__WORK TO BE COMPLETED__.
This exercise calls for every line of the data below with the string "AddressBook" in it.

__Before and after images__.
+ + + +
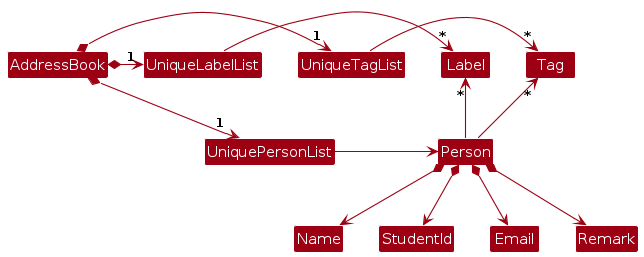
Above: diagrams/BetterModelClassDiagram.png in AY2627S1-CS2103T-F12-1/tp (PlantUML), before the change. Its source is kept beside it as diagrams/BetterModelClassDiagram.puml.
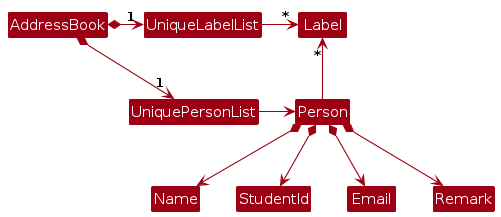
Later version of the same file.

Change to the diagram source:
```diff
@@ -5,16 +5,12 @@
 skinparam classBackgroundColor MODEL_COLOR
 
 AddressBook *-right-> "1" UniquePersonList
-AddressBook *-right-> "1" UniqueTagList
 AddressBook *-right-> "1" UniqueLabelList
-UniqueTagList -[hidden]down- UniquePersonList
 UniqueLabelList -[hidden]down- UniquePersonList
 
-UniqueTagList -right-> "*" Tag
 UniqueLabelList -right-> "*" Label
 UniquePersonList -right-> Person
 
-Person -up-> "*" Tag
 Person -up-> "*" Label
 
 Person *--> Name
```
+ + + +
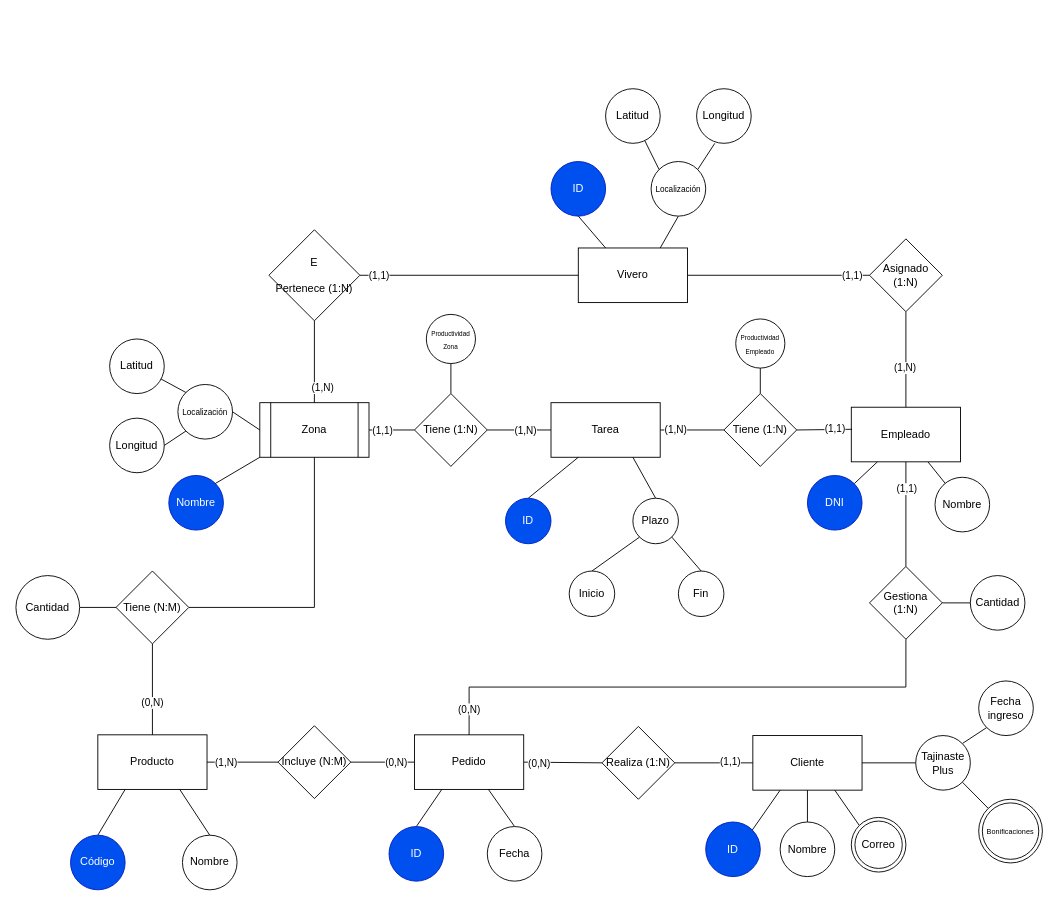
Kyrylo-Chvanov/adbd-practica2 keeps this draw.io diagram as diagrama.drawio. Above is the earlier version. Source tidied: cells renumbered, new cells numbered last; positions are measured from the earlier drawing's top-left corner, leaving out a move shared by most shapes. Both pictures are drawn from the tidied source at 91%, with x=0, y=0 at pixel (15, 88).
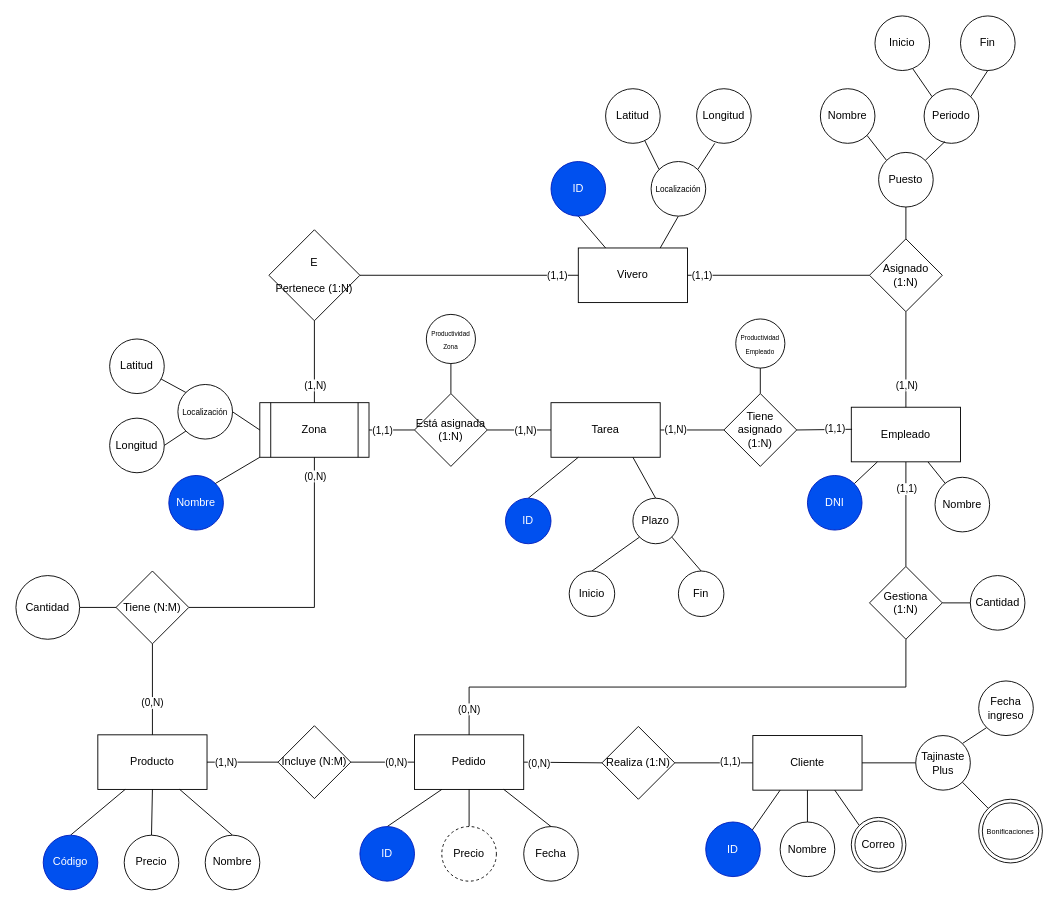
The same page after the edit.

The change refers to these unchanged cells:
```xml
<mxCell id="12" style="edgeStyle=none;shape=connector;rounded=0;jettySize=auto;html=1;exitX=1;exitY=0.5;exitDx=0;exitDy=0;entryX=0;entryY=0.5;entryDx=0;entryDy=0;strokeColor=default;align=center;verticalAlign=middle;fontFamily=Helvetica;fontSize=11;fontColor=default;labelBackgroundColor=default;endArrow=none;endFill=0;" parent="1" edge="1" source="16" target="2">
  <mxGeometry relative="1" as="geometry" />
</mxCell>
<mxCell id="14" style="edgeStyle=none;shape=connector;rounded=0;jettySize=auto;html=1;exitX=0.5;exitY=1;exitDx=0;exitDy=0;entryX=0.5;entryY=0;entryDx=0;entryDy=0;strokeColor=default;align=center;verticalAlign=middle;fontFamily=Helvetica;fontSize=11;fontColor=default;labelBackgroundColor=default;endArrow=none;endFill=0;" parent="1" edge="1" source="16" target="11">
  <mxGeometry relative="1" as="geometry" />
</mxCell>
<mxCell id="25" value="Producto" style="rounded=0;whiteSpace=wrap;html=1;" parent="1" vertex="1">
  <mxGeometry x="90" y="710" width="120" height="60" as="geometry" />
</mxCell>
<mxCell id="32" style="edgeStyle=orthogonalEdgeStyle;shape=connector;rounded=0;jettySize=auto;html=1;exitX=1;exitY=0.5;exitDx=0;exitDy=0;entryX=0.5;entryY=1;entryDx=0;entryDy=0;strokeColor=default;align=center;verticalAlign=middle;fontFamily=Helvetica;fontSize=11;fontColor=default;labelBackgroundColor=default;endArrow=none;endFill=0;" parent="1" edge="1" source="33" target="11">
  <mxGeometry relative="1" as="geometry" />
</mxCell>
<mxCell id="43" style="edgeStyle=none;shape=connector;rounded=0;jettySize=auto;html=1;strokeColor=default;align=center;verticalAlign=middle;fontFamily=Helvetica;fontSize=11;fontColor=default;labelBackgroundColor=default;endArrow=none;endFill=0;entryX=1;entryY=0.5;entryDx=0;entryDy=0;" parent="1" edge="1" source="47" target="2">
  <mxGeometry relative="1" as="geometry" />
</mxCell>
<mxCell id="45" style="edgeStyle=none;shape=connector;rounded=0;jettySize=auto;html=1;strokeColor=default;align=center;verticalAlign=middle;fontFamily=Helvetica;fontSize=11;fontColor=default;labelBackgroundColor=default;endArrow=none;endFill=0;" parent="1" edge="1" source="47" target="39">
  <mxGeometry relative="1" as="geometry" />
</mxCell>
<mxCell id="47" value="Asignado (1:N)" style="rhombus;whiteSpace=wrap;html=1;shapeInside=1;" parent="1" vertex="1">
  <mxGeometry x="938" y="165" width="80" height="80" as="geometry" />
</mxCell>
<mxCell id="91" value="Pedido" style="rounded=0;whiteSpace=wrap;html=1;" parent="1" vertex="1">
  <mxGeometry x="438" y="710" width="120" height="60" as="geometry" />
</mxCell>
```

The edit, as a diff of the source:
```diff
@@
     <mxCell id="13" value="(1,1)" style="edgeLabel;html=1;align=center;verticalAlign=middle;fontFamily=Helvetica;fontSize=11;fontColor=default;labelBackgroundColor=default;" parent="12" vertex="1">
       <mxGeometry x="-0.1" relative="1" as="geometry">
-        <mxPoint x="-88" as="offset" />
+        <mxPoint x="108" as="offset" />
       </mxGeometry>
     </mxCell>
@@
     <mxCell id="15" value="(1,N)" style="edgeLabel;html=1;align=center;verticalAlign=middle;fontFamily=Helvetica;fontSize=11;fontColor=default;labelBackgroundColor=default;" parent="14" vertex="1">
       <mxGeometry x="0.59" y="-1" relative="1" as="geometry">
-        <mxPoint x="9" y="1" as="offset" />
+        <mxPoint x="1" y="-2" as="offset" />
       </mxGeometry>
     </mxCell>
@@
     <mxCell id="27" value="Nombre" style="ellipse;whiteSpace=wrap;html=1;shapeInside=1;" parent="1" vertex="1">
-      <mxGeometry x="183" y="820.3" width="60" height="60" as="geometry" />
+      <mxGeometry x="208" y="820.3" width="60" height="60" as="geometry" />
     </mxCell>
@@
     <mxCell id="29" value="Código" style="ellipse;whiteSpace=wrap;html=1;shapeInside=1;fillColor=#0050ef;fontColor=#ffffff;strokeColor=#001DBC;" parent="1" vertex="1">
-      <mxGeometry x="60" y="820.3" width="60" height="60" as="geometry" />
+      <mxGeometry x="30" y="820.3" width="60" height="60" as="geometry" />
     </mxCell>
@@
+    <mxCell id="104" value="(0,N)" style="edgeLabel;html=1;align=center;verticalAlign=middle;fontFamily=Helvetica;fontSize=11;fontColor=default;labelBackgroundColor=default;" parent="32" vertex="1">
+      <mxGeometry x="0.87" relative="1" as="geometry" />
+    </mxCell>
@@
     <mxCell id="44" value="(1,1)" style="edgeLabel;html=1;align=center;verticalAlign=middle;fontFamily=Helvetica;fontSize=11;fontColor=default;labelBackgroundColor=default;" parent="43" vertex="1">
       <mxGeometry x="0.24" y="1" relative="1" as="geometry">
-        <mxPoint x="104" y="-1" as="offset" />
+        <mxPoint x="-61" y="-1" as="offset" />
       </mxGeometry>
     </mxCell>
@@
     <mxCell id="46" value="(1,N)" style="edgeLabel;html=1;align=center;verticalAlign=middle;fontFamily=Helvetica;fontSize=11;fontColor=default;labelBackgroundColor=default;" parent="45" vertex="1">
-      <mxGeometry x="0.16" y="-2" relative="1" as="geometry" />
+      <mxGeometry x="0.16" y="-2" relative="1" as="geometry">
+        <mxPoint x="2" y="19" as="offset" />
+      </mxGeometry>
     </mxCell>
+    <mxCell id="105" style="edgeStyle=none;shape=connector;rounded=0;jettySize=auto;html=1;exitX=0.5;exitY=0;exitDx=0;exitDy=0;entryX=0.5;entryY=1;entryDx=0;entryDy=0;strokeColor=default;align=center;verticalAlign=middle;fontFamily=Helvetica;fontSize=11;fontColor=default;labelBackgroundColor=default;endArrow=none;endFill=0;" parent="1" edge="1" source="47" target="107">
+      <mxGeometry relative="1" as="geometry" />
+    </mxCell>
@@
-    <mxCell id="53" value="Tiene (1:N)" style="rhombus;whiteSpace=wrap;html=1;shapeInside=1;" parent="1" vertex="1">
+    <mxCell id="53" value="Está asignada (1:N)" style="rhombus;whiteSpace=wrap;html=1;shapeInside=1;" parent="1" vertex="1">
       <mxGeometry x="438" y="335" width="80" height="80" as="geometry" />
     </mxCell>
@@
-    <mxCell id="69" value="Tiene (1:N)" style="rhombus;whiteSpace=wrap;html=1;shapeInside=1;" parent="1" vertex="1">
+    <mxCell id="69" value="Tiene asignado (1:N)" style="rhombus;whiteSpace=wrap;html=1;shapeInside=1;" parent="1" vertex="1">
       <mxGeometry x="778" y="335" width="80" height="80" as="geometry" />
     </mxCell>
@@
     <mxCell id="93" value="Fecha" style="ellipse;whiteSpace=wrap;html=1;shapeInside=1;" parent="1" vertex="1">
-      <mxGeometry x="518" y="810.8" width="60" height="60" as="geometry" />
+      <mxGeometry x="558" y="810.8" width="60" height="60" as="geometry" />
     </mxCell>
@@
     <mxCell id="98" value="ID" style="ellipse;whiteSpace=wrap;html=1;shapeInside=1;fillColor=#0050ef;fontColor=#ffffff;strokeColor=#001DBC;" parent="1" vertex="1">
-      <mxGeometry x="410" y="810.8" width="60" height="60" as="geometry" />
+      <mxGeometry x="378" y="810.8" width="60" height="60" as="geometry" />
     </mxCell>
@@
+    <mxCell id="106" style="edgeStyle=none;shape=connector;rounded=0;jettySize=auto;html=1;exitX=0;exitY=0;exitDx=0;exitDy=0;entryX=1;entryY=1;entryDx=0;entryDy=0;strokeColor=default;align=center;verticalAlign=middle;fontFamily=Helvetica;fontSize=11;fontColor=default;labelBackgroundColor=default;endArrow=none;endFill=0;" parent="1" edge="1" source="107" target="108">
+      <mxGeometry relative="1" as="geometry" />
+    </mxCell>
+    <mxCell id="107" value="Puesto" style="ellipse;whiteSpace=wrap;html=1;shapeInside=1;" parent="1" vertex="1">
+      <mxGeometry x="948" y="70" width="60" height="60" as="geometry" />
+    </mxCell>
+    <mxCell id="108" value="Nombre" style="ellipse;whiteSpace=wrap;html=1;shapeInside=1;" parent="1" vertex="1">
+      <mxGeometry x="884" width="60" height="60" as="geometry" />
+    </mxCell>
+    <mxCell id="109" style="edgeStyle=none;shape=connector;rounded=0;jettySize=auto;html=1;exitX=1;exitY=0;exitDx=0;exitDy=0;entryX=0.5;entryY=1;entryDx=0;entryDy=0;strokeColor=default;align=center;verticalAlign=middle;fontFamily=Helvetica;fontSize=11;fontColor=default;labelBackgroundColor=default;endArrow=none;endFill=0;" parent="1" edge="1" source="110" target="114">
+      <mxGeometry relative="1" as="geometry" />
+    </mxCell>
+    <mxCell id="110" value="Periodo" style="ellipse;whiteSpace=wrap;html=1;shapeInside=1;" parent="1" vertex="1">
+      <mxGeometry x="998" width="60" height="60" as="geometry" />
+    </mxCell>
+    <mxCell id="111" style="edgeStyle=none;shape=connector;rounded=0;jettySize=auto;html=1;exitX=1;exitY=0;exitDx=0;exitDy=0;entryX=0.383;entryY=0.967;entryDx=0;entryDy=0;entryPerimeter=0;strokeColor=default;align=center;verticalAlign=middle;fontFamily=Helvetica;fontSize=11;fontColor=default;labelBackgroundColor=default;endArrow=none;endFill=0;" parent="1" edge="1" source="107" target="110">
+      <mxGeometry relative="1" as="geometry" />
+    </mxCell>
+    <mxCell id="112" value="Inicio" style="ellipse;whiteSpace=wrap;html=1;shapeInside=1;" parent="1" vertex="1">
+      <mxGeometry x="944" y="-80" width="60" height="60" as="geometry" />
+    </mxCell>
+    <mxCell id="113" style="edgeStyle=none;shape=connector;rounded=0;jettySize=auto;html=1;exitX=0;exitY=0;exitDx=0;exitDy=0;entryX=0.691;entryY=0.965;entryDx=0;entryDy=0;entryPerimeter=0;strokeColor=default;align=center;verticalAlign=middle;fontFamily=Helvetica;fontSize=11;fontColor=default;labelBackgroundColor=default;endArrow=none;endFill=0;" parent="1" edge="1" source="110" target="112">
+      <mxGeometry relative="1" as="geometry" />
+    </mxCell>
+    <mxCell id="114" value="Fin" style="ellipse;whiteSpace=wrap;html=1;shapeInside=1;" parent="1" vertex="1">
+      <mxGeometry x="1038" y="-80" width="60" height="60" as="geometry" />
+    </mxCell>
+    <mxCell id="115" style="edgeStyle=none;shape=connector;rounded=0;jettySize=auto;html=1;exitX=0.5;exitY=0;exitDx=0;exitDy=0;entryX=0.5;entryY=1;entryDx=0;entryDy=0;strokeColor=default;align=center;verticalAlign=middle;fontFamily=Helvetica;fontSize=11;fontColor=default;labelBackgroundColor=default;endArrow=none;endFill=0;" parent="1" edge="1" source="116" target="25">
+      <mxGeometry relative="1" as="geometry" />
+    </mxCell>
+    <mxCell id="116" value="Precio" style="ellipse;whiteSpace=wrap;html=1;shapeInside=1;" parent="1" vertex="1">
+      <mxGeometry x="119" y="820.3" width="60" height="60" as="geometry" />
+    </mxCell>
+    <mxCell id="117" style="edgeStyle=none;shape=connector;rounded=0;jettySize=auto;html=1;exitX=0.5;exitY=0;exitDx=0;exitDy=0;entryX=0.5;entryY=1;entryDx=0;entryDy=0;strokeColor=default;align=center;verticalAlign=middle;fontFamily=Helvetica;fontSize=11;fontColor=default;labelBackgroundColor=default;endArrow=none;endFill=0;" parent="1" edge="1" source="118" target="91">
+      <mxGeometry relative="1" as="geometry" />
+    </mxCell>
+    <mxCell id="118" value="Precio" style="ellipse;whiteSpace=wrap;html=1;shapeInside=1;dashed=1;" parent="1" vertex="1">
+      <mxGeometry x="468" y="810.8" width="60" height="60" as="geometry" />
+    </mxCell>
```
+ + + +
__RESPONSE AREA__.
 AddressBook *-right-> "1" UniquePersonList
-AddressBook *-right-> "1" UniqueTagList
 AddressBook *-right-> "1" UniqueLabelList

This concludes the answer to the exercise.